Speaking on the family’s behalf, solicitor Sue Tyson, from Irwin Mitchell in Manchester, said: “The family are truly devastated to have lost a much loved son and brother. But to learn that his death could have been avoided has, understandably, made them question the systems and procedures in place for the emergency services and indeed out of hours GP’s.

“Miss Austin and her family have had to wait nine months for any kind of apology, and to hear the full story about how he was failed so badly by the system. That is simply not acceptable. They deserve far better than that.

“They now know that, on three separate occasions, medical staff failed to appreciate the serious nature of Louis’ symptoms and so the opportunity to treat the condition that, eventually, took the life of an eight-year-old boy was missed. For his mother, Melanie, that is almost too much to bear.”

Miss Tyson continued: “Louis’ family didn’t know he had diabetes and placed their trust in the healthcare experts they spoke to. They were badly let down and are determined to hold the organisations concerned to account to ensure this never happens to any other family in the future, anywhere in the NHS.

“We will be continuing to investigate the way the emergency services initially handled the call for help. Louis’ family deserve answers and a reassurance from the highest levels that every step will be taken in the future to ensure this cannot happen again.”

Following Louis’ death on July 13, 2009 investigations were conducted by Trafford Primary Care Trust (PCT) into the care provided by the North West Ambulance Service and Mastercall.

The report issued following the investigation found that the emergency medical dispatcher at NWAS did not correctly code the call in line with the Advanced Medical Despatch Priority System and failed to correctly asses Louis’ condition. Had he done so an ambulance would have been sent within 19 minutes.

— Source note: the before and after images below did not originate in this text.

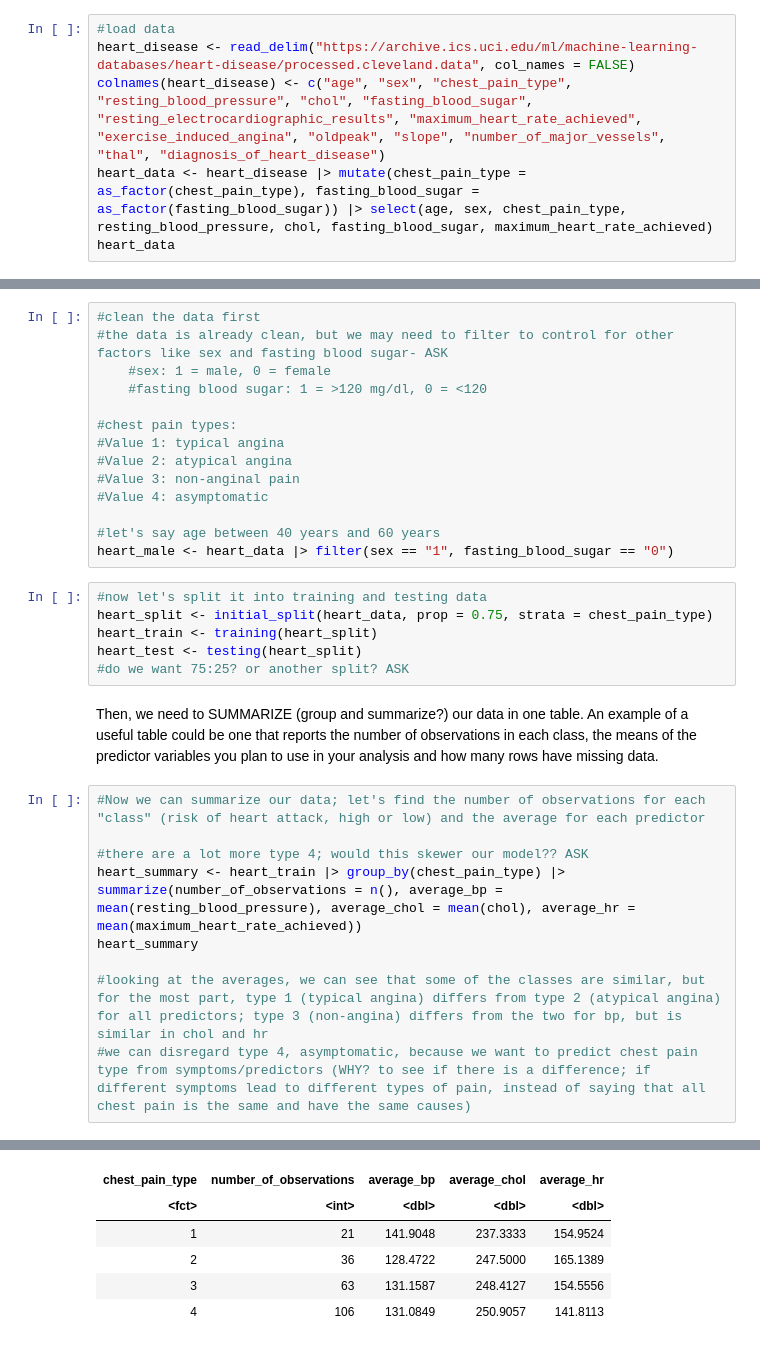
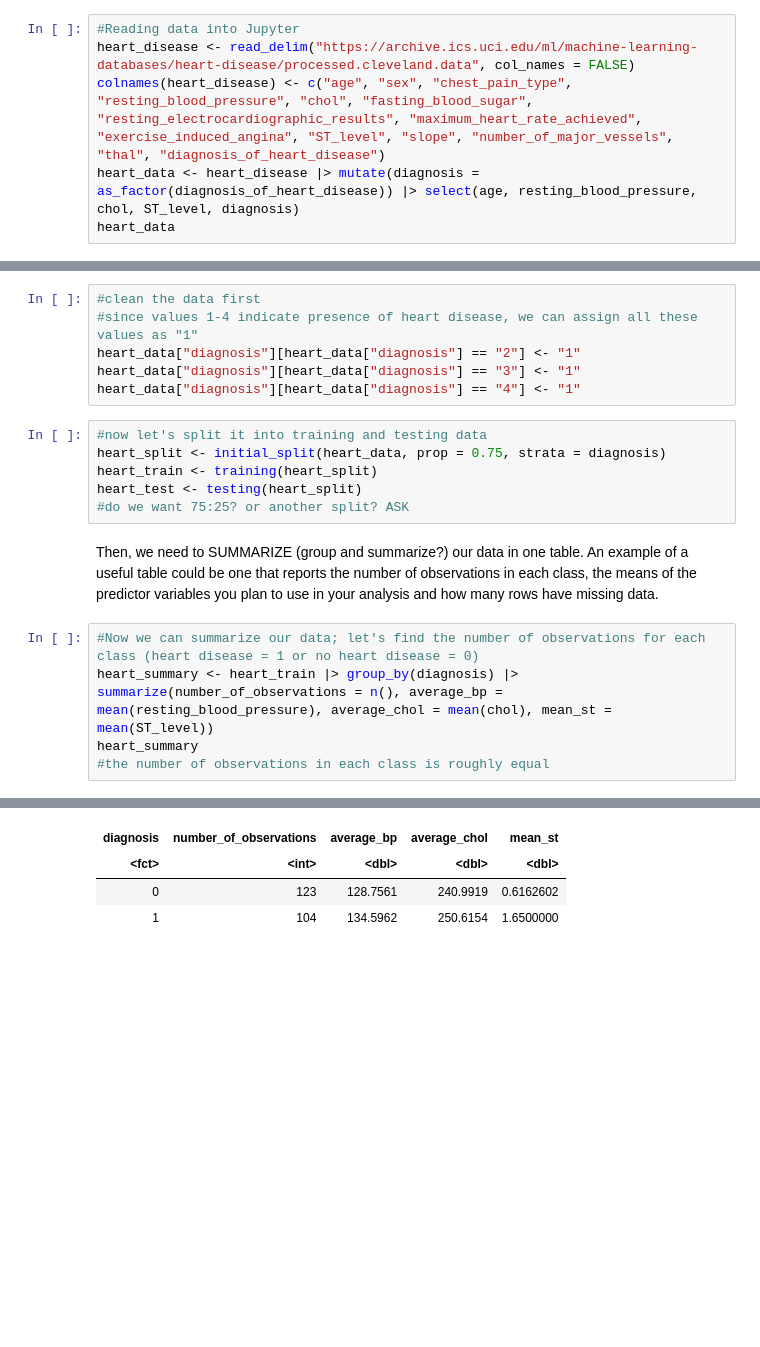
Before and after one commit to sendhelpDSCI/UBC_DSCI100_Group166, a Jupyter notebook: Data analysis.ipynb, the cells around one changed output, grey strips where cells are left out. Drawn from its saved outputs; the diff is of its cells as text; blank space fills up the shorter version.

```diff
--- a/Data analysis.ipynb
+++ b/Data analysis.ipynb
@@ -2,10 +2,10 @@
 library(tidyverse)
 library(tidymodels)
 # %%
-#load data
+#Reading data into Jupyter
 heart_disease <- read_delim("https://archive.ics.uci.edu/ml/machine-learning-databases/heart-disease/processed.cleveland.data", col_names = FALSE)
-colnames(heart_disease) <- c("age", "sex", "chest_pain_type", "resting_blood_pressure", "chol", "fasting_blood_sugar", "resting_electrocardiographic_results", "maximum_heart_rate_achieved", "exercise_induced_angina", "oldpeak", "slope", "number_of_major_vessels", "thal", "diagnosis_of_heart_disease")
-heart_data <- heart_disease |> mutate(chest_pain_type = as_factor(chest_pain_type), fasting_blood_sugar = as_factor(fasting_blood_sugar)) |> select(age, sex, chest_pain_type, resting_blood_pressure, chol, fasting_blood_sugar, maximum_heart_rate_achieved)
+colnames(heart_disease) <- c("age", "sex", "chest_pain_type", "resting_blood_pressure", "chol", "fasting_blood_sugar", "resting_electrocardiographic_results", "maximum_heart_rate_achieved", "exercise_induced_angina", "ST_level", "slope", "number_of_major_vessels", "thal", "diagnosis_of_heart_disease")
+heart_data <- heart_disease |> mutate(diagnosis = as_factor(diagnosis_of_heart_disease)) |> select(age, resting_blood_pressure, chol, ST_level, diagnosis)
 heart_data
 # %% [output]
 Rows: 303 Columns: 14
@@ -60,32 +38,20 @@ A spec_tbl_df: 303 × 14
 # %%
 #clean the data first
-#the data is already clean, but we may need to filter to control for other factors like sex and fasting blood sugar- ASK
-    #sex: 1 = male, 0 = female
-    #fasting blood sugar: 1 = >120 mg/dl, 0 = <120
-
-#chest pain types:
-#Value 1: typical angina
-#Value 2: atypical angina
-#Value 3: non-anginal pain
-#Value 4: asymptomatic
-
-#let's say age between 40 years and 60 years
-heart_male <- heart_data |> filter(sex == "1", fasting_blood_sugar == "0")
+#since values 1-4 indicate presence of heart disease, we can assign all these values as "1"
+heart_data["diagnosis"][heart_data["diagnosis"] == "2"] <- "1"
+heart_data["diagnosis"][heart_data["diagnosis"] == "3"] <- "1"
+heart_data["diagnosis"][heart_data["diagnosis"] == "4"] <- "1"
 # %%
 #now let's split it into training and testing data
-heart_split <- initial_split(heart_data, prop = 0.75, strata = chest_pain_type)
+heart_split <- initial_split(heart_data, prop = 0.75, strata = diagnosis)
 heart_train <- training(heart_split)
 heart_test <- testing(heart_split)
 #do we want 75:25? or another split? ASK
 # %% [markdown]
 Then, we need to SUMMARIZE (group and summarize?) our data in one table. An example of a useful table could be one that reports the number of observations in each class, the means of the predictor variables you plan to use in your analysis and how many rows have missing data.
 # %%
-#Now we can summarize our data; let's find the number of observations for each "class" (risk of heart attack, high or low) and the average for each predictor
-
-#there are a lot more type 4; would this skewer our model?? ASK
-heart_summary <- heart_train |> group_by(chest_pain_type) |> summarize(number_of_observations = n(), average_bp = mean(resting_blood_pressure), average_chol = mean(chol), average_hr = mean(maximum_heart_rate_achieved))
+#Now we can summarize our data; let's find the number of observations for each class (heart disease = 1 or no heart disease = 0)
+heart_summary <- heart_train |> group_by(diagnosis) |> summarize(number_of_observations = n(), average_bp = mean(resting_blood_pressure), average_chol = mean(chol), mean_st = mean(ST_level))
 heart_summary
-
-#looking at the averages, we can see that some of the classes are similar, but for the most part, type 1 (typical angina) differs from type 2 (atypical angina) for all predictors; type 3 (non-angina) differs from the two for bp, but is similar in chol and hr
-#we can disregard type 4, asymptomatic, because we want to predict chest pain type from symptoms/predictors (WHY? to see if there is a difference; if different symptoms lead to different types of pain, instead of saying that all chest pain is the same and have the same causes)
+#the number of observations in each class is roughly equal
 # %% [output]
@@ -93,8 +59,6 @@ A tibble: 4 × 5
-| chest_pain_type | number_of_observations | average_bp | average_chol | average_hr |
+| diagnosis | number_of_observations | average_bp | average_chol | mean_st |
 | <fct> | <int> | <dbl> | <dbl> | <dbl> |
-| 1 | 21 | 141.9048 | 237.3333 | 154.9524 |
-| 2 | 36 | 128.4722 | 247.5000 | 165.1389 |
-| 3 | 63 | 131.1587 | 248.4127 | 154.5556 |
-| 4 | 106 | 131.0849 | 250.9057 | 141.8113 |
+| 0 | 123 | 128.7561 | 240.9919 | 0.6162602 |
+| 1 | 104 | 134.5962 | 250.6154 | 1.6500000 |
 # %%
 Now we can graph to show the distribution of our predictors (show that it is possible to classify using them)
```
Also changed, not shown: parts of 5 cells of this notebook, 1 other file.
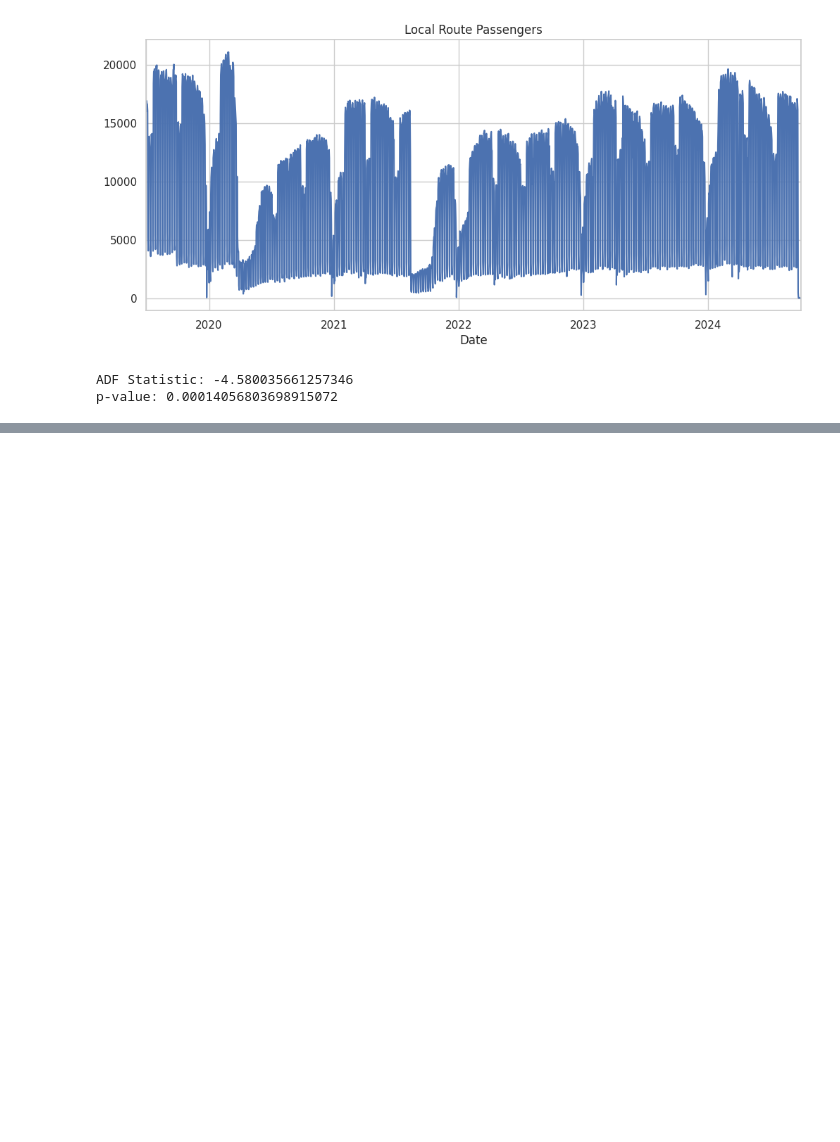
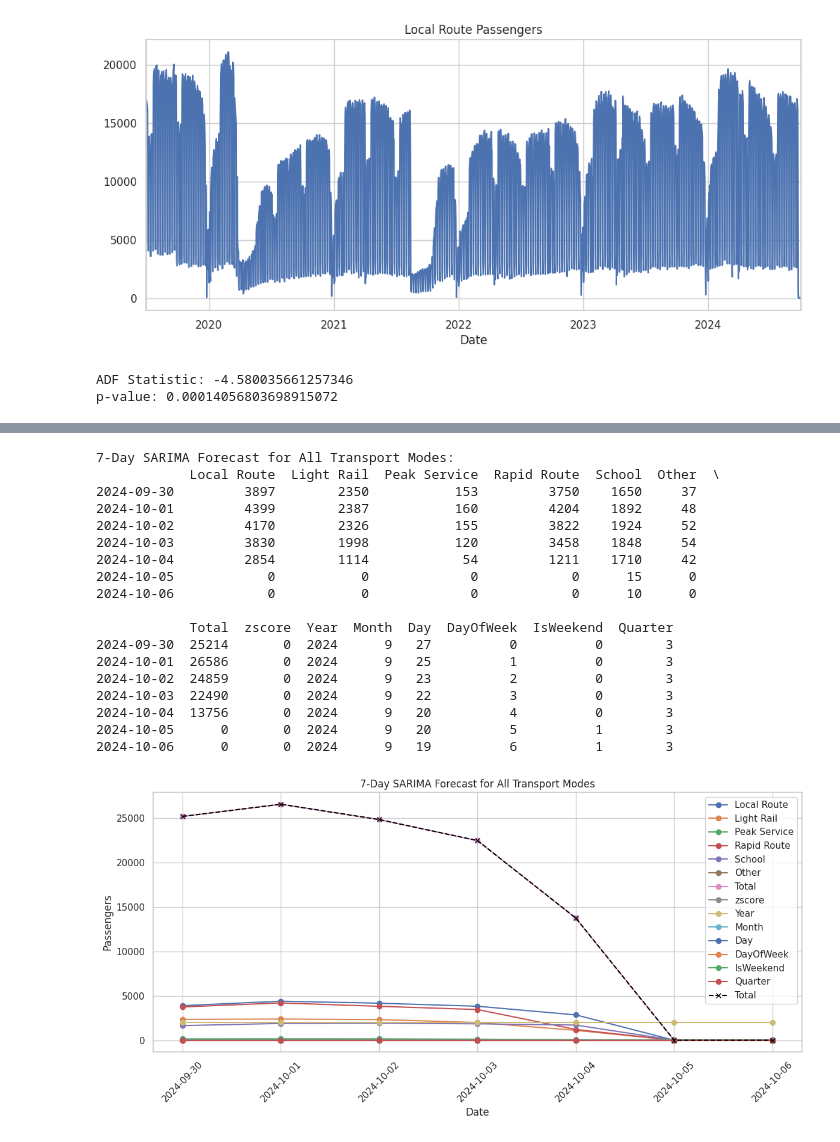
Before and after one commit to YaswanthKumar-S/Task_Kovai.co, a Jupyter notebook: Task_Kovai_co_.ipynb, the cells around one changed output, grey strips where cells are left out. Saved outputs shown, nothing was run; the diff lists cells and outputs as text; code cells hidden in the pictures; blank space fills up the shorter version.

```diff
--- a/Task_Kovai_co_.ipynb
+++ b/Task_Kovai_co_.ipynb
@@ -511,0 +541,69 @@ print(forecast_df)
+# %%
+forecast_days = 7
+seasonal_period = 7  # weekly seasonality for simplicity
+modes = df.columns
+forecasts = pd.DataFrame()
+
+# Loop through each transport mode
+for mode in modes:
+    series = df[mode]
+
+    # Fit simple SARIMA model
+    model = SARIMAX(series,
+                    order=(1,1,1),
+                    seasonal_order=(1,1,1,seasonal_period),
+                    enforce_stationarity=False,
+                    enforce_invertibility=False)
+    result = model.fit(disp=False)
+
+    # Forecast next 7 days
+    forecast = result.get_forecast(steps=forecast_days)
+    forecast_index = pd.date_range(start=series.index[-1] + pd.Timedelta(days=1), periods=forecast_days)
+    forecast_df = pd.DataFrame({mode: forecast.predicted_mean.values}, index=forecast_index)
+
+    # Store forecasts
+    forecasts = pd.concat([forecasts, forecast_df], axis=1)
+
+# Add total forecast
+forecasts['Total'] = forecasts.sum(axis=1)
+
+# Round and clip negative values
+forecasts = forecasts.clip(lower=0).round().astype(int)
+
+# Print forecasts
+print("7-Day SARIMA Forecast for All Transport Modes:")
+print(forecasts)
+
+# Plot forecasts
+plt.figure(figsize=(12,6))
+for mode in modes:
+    plt.plot(forecasts.index, forecasts[mode], marker='o', label=mode)
+
+plt.plot(forecasts.index, forecasts['Total'], marker='x', color='black', linestyle='--', label='Total')
+plt.title("7-Day SARIMA Forecast for All Transport Modes")
+plt.xlabel("Date")
+plt.ylabel("Passengers")
+plt.xticks(rotation=45)
+plt.legend()
+plt.tight_layout()
+plt.show()
+# %% [output]
+7-Day SARIMA Forecast for All Transport Modes:
+            Local Route  Light Rail  Peak Service  Rapid Route  School  Other  \
+2024-09-30         3897        2350           153         3750    1650     37
+2024-10-01         4399        2387           160         4204    1892     48
+2024-10-02         4170        2326           155         3822    1924     52
+2024-10-03         3830        1998           120         3458    1848     54
+2024-10-04         2854        1114            54         1211    1710     42
+2024-10-05            0           0             0            0      15      0
+2024-10-06            0           0             0            0      10      0
+
+            Total  zscore  Year  Month  Day  DayOfWeek  IsWeekend  Quarter
+2024-09-30  25214       0  2024      9   27          0          0        3
+2024-10-01  26586       0  2024      9   25          1          0        3
+2024-10-02  24859       0  2024      9   23          2          0        3
+2024-10-03  22490       0  2024      9   22          3          0        3
+2024-10-04  13756       0  2024      9   20          4          0        3
+2024-10-05      0       0  2024      9   20          5          1        3
+2024-10-06      0       0  2024      9   19          6          1        3
+[figure, added]
```
Also changed, not shown: parts of 2 cells of this notebook.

The investigation found that the senior paramedic failed to ask at least seven of the necessary questions that, had she done so, would have prompted the decision for an ambulance to be send within eight or 19 minutes.

It was also concluded that Mastercall failed to provide good clinical care in line with recommendations made by the General Medical Council (GMC) during a pandemic situation.

The PCT obtained a report from the Dr Amin, Consultant paediatric Endocrinologist. He confirmed during the inquest that a blood test carried out within minutes of Louis arriving at the hospital would have confirmed the diagnosis of diabetic Ketoacidosis. With treatment at that time Louis would have made a full recovery.